In these unprecedented times we are seeing support mechanisms from the government which are very generous and wide ranging. These are going a long way towards helping businesses to keep going and weather the storm so that hopefully they can come back stronger.
However the existence of these new schemes has raised questions around the implications of State Aid under the European rules, under which we are still (for the time being) regulated. There are limits as to how much State Aid a business can receive, and therefore it is crucial to keep an eye on how the different forms of aid interact.
We have had many questions from our clients about this, and this article attempts to bring together what we know at a high level to hopefully answer most questions our clients and contacts may have. However we are by no means experts in State Aid matters, and the overriding advice will always be to ask questions of the providers of support in terms of State Aid status and the effect the support might have on other forms of aid you already receive.

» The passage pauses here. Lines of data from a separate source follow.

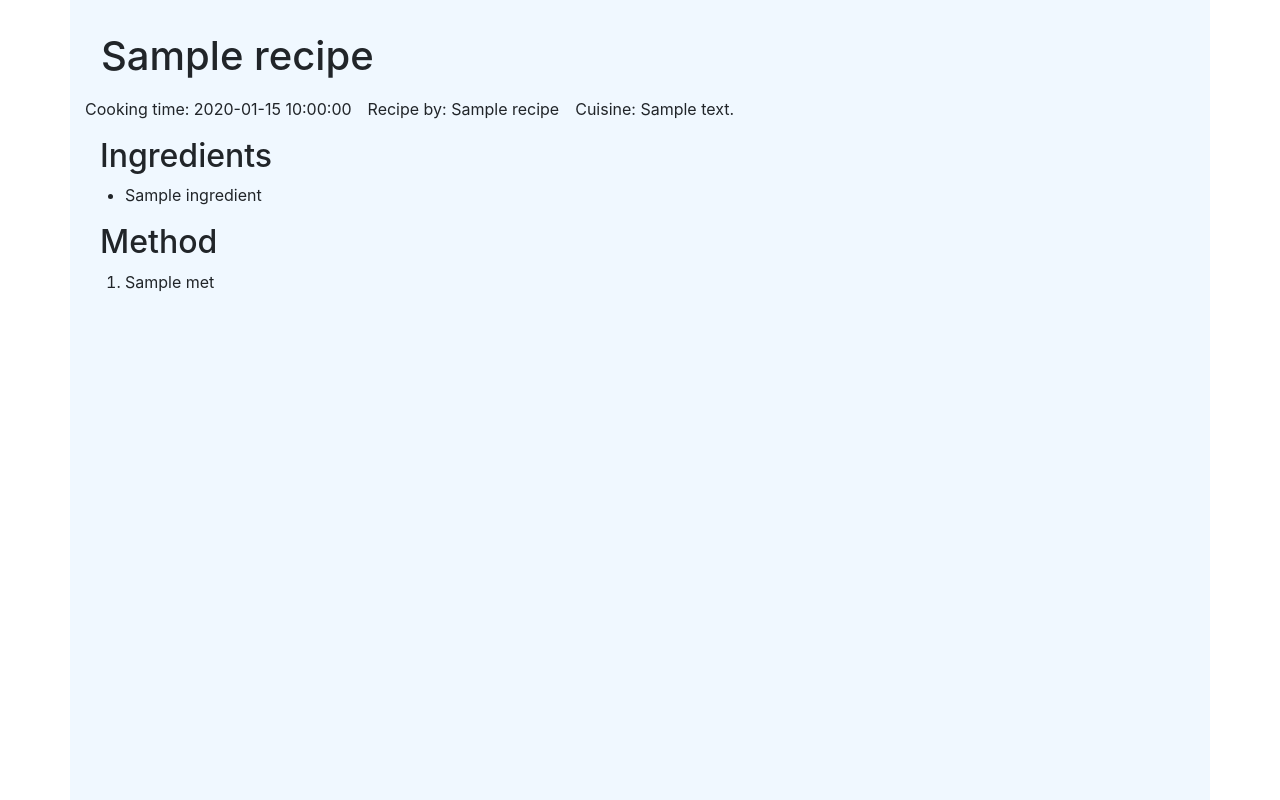
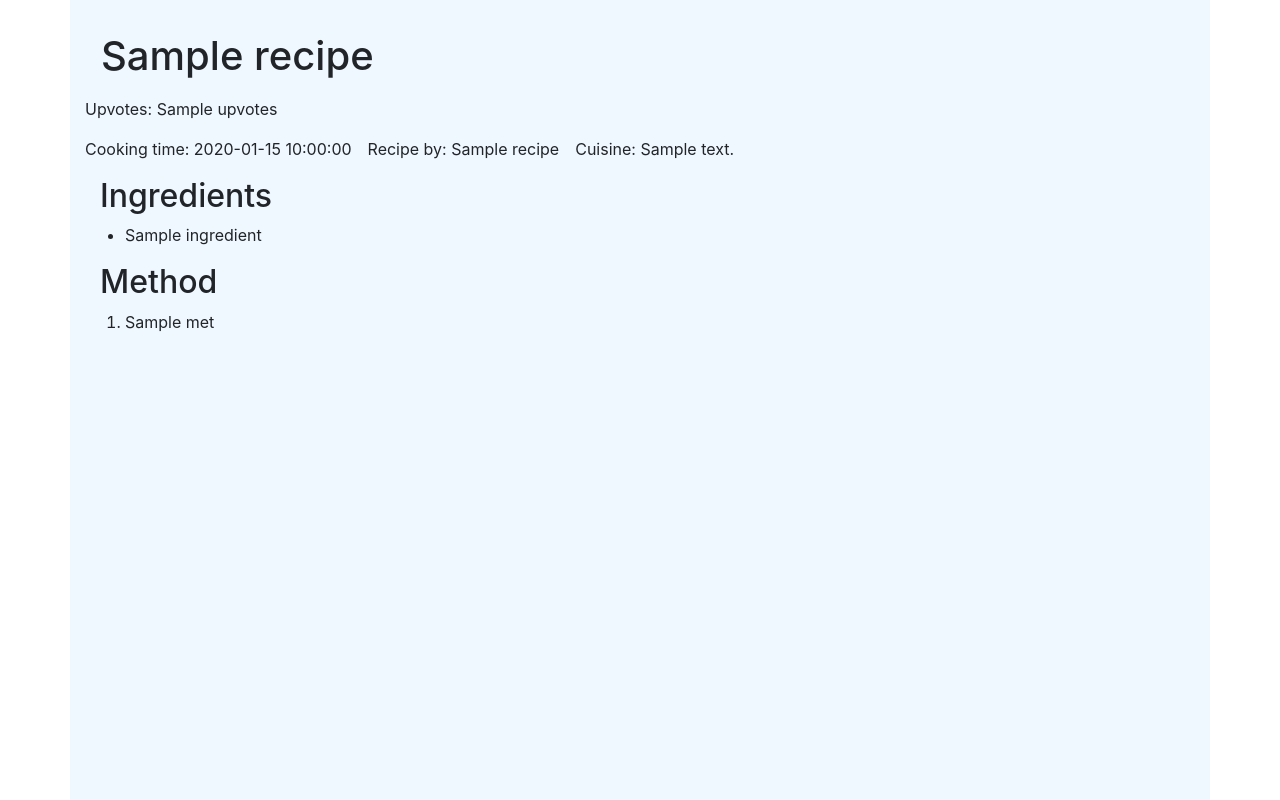
Before and after one commit to NinjaAiden/dcd-milestone-project, a Flask app: template templates/viewrecipe.html in a window 1280 px wide. Shown: the part 56-856 px from the top of the page. Run offline with Flask 2, Linux system fonts and the light colour scheme; the template is opened without the code that fills it: most values are stand-ins (such as "Sample title", 1, 10 or a date in 2020); some libraries are stand-ins or nearby versions.

Commit message:
added clarity to upvote button

```diff
--- a/templates/viewrecipe.html
+++ b/templates/viewrecipe.html
@@ -19,6 +19,8 @@
             {% endif %} {% endwith %}
         </div>
     </div>
+
+    <p class='row'>Upvotes: {{recipe.upvotes}}</p>
 
     <div class="row">
         <p class='mr-3'>Cooking time: {{recipe.cook_time}}</p>
```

Broadly, this article focuses on two types of State Aid – Notified State Aid and De Minimis State Aid.
Notified State Aid
This is restricted in terms of a project for which it applies – it is not permitted to have more than one form of Notified State Aid in respect of any defined project. I have spoken to businesses in the past who have fallen foul of this where they have received a small grant for a product development project, but have then been denied R&D Tax Credits which in hindsight would have been worth far more.
Notified State Aid includes the following:
- R&D Tax Credits
- Grant funding (not all grants are so classified but a lot are, including most from Innovate UK – grant providers should be able to advise whether they are Notified or not)
- Support under the Coronavirus Business Interruption Loan Scheme (CBILS) and Bounce Back Loan (BBL)
To avoid falling foul of the Notified State Aid rules, businesses should be clear in their applications for grants and support exactly what the funds will be used for. In the case of CBILS and BBL it is likely that the funds are for generally supporting the business rather than specifically for an R&D project, so eligibility for R&D Tax Credits is unlikely to be affected. However it is crucial to be clear about this in applications for CBILS and BBL and also to keep records to evidence what the funds have been spent on.
Grants which are Notified State Aid are often from Innovate UK and are typically for 70% of defined project costs. While this does mean that R&D Tax Credits cannot be claimed for the same project, at a 70% funding rate this is more beneficial anyway so businesses do not lose out, but where the rate of funding from a grant is lower than 70%, I would recommend speaking to the business’ R&D adviser first so that the business owner can understand the impact.
If the business cannot claim the R&D Tax Credits because of other Notified State Aid, then it can still claim R&D support under the large company R&D Expenditure Credit (RDEC) scheme, which although not as beneficial is still very worthwhile.
De Minimis State Aid
This is restricted to an overall limit of €200,000 over a rolling three year period.
There is a lot of support which classifies as de Minimis aid, and some of these are:
- Seed Enterprise Investment Scheme (SEIS)
- Employment Allowance
- Grants under the Small Business Grants Fund and the Retail, Hospitality and Leisure Grant Fund
- Lots of other local and national state funded support, including things like discounted advertising or consultancy services, discounted or free training, or purchases of land or property at less than market value. But there are many more too.
The State Aid status of the recently announced Future Fund is unclear at the moment.
De minimis aid should be tracked on a continuous basis by businesses as there are so many sources. Most small businesses are unlikely to fall foul of the rules for this, but in particular where a fledgling high growth business is obtaining equity finance it will want to make use of SEIS to make it more attractive to angel investors.
The Coronavirus Job Retention Scheme, although generous, is not classed as a State Aid because it is not a selective measure and therefore is not considered to distort EU competition. Therefore CJRS does not affect entitlement to any other State Aids.
SEIS status means that an investor can potentially claim a tax refund equal to 50% of the amount they invest for shares. However, this relief is classified as de minimis aid and counts against the company’s rolling 3 year limit of €200,000.
The way this works is rather odd, because when a company is seeking SEIS investment, the maximum it can obtain under the scheme is £150,000, but any de minimis aid obtained in the previous three years will be deducted from the available amount. However, if things happen the other way round, and SEIS shares have been issued for £150,000, then the amount the company has to track is the tax relief obtained by the investors – so potentially only £75,000 has to be tracked for the following three years.
As there are now so many kinds of de minimis aid available, it has become more important than ever for businesses to keep track of this, as if they hit their maximum they may be doing something which all small businesses may take for granted now and claim the Employment Allowance of £4,000 through the payroll to discount the Employer’s NIC, without realising they might not be allowed to due to the level of de minimis aid received elsewhere.
As you can see, this is a very complex area with a large number of variables, but hopefully this article has given a good overview to enable businesses to better understand when they should be ok and when they should be asking more questions about their particular circumstances.
If you want to chat through your situation in more detail, please contact James Geary on firstname.lastname@example.org or call 01242 776000 and request a call back.